*Task to complete*
Every line below should be copied exactly; drop the pictures.

*Given records*
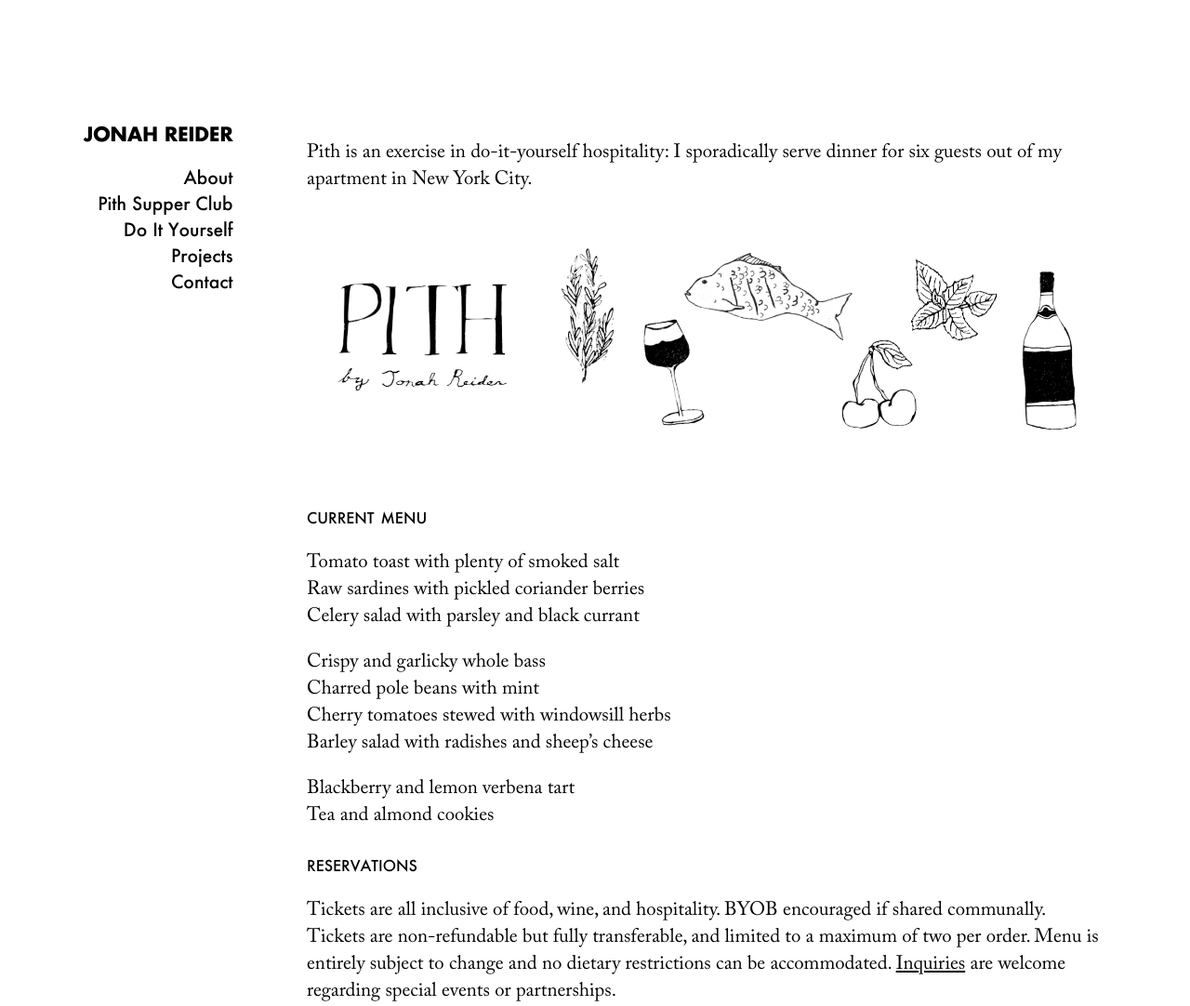
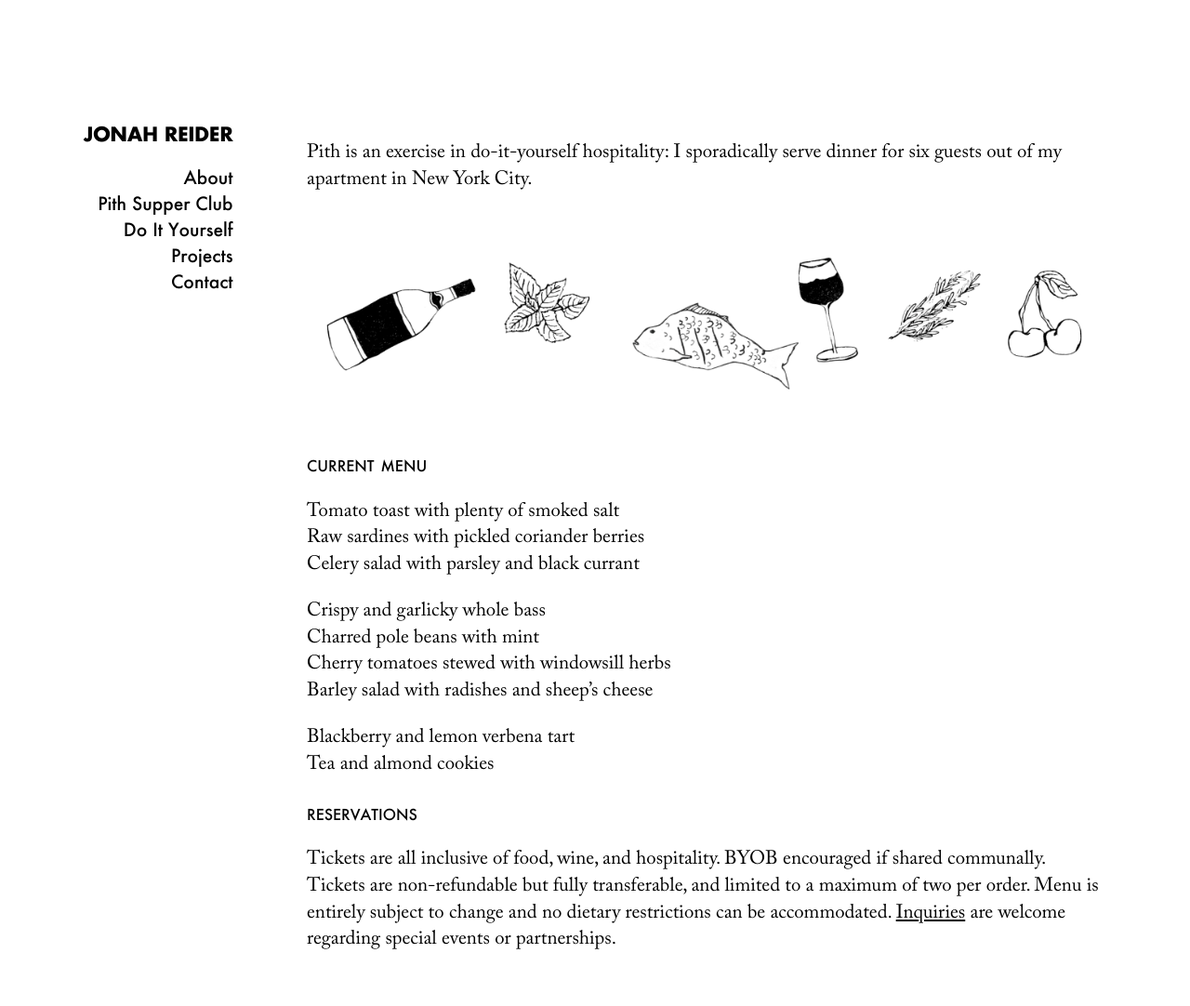
Before and after one commit to zoe-pith/pith-site, a Jekyll site: the page built from sections/pith.md, in a window 1280 px wide and 1082 px high. Shown: the whole window at 93% size. Built offline with Jekyll 4.4.1, drawn with Linux system fonts in a browser that asks for light colours.

Commit message:
Update from Forestry.io Jonah Reider updated sections/pith.md

```diff
--- a/sections/pith.md
+++ b/sections/pith.md
@@ -7,7 +7,7 @@ weight: "2"
 ---
 Pith is an exercise in do-it-yourself hospitality: I sporadically serve dinner for six guests out of my apartment in New York City.
 
-![](/images/pith_design.png)
+![](/images/Screen Shot 2019-08-24 at 1.13.59 PM.png)
 
 ### Current Menu
 
```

*Problem solution*
Before and after one commit to zoe-pith/pith-site, a Jekyll site: the page built from sections/pith.md, in a window 1280 px wide and 1082 px high. Shown: the whole window at 93% size. Built offline with Jekyll 4.4.1, drawn with Linux system fonts in a browser that asks for light colours.

Commit message:
Update from Forestry.io Jonah Reider updated sections/pith.md

```diff
--- a/sections/pith.md
+++ b/sections/pith.md
@@ -7,7 +7,7 @@ weight: "2"
 ---
 Pith is an exercise in do-it-yourself hospitality: I sporadically serve dinner for six guests out of my apartment in New York City.
 
-![](/images/pith_design.png)
+![](/images/Screen Shot 2019-08-24 at 1.13.59 PM.png)
 
 ### Current Menu
 
```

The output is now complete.